** Opening Entries supplied block **

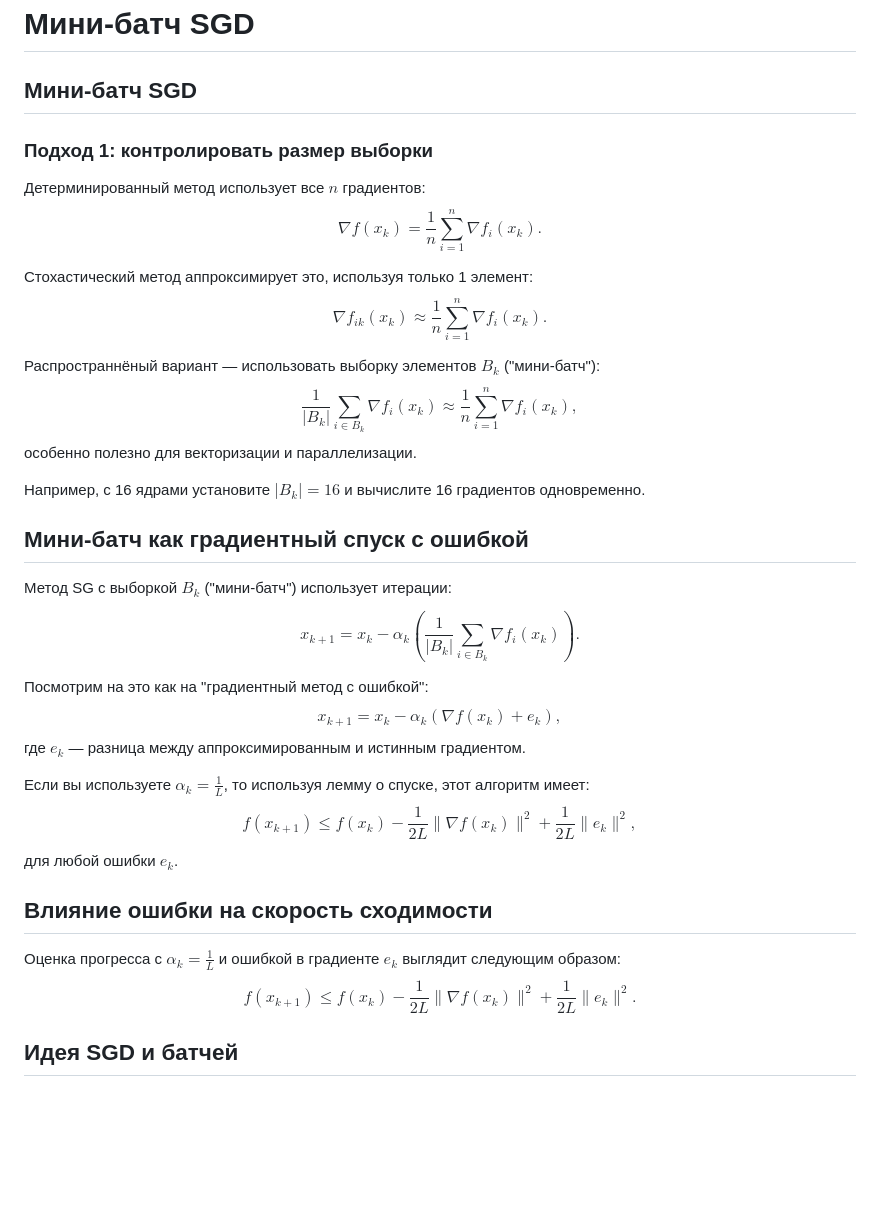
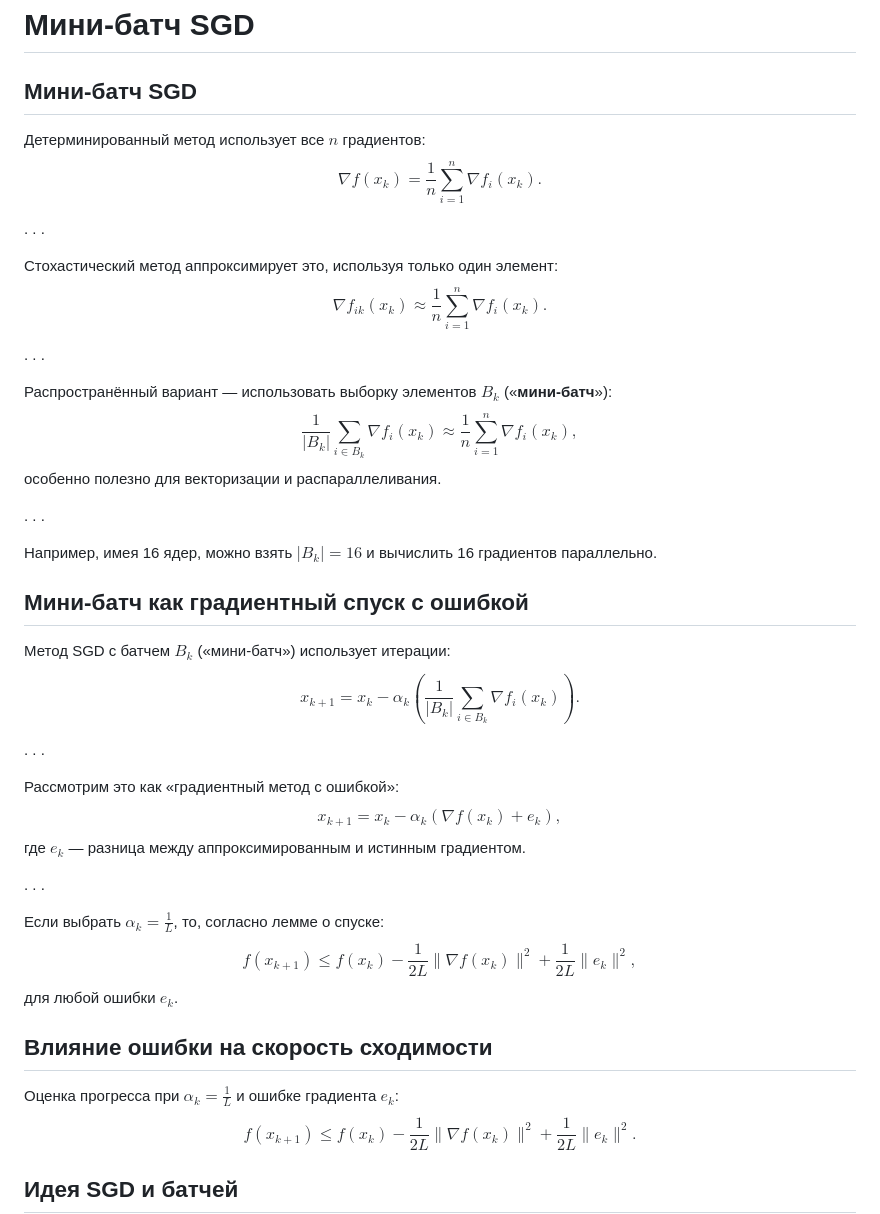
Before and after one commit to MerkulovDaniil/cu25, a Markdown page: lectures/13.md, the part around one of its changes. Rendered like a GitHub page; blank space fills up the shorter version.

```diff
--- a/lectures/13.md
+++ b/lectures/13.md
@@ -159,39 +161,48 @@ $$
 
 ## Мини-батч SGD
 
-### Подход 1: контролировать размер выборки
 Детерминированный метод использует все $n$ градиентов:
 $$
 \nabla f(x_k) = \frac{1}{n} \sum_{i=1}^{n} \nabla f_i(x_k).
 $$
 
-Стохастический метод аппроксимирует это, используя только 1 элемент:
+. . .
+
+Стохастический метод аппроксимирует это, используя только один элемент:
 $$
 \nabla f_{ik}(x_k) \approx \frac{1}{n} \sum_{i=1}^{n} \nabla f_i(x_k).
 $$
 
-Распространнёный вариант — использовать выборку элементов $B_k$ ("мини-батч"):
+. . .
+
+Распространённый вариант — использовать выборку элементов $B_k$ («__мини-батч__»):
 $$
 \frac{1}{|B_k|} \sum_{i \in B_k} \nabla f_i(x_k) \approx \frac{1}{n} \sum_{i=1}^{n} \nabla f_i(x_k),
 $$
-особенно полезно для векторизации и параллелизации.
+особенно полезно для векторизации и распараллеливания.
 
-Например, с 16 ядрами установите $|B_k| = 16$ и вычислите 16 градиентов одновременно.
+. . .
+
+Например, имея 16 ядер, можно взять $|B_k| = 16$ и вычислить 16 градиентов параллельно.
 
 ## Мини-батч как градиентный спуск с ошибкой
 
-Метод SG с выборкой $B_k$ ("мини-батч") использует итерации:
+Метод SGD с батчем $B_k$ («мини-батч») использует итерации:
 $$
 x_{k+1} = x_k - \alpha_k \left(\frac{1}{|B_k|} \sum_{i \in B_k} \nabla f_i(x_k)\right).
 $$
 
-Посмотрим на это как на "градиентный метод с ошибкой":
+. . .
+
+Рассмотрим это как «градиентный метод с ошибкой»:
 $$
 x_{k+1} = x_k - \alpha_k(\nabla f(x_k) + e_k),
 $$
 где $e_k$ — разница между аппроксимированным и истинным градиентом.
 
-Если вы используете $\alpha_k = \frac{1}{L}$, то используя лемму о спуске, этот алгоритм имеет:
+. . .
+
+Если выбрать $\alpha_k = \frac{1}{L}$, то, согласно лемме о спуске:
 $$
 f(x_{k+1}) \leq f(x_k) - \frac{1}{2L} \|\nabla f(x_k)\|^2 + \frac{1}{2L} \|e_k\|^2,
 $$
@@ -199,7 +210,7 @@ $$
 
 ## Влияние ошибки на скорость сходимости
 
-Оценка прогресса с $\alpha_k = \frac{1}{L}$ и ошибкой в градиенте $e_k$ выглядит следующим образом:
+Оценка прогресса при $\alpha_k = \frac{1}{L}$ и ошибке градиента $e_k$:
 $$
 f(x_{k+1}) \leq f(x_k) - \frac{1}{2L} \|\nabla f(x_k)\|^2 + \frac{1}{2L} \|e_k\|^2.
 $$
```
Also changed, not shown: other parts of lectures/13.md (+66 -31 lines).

** Closing Entries supplied block **

| Exercise requirements |
Take from the entries every line that has the string "градиентов".

| Solution to this exercise |
 Детерминированный метод использует все $n$ градиентов:
-Например, с 16 ядрами установите $|B_k| = 16$ и вычислите 16 градиентов одновременно.
+Например, имея 16 ядер, можно взять $|B_k| = 16$ и вычислить 16 градиентов параллельно.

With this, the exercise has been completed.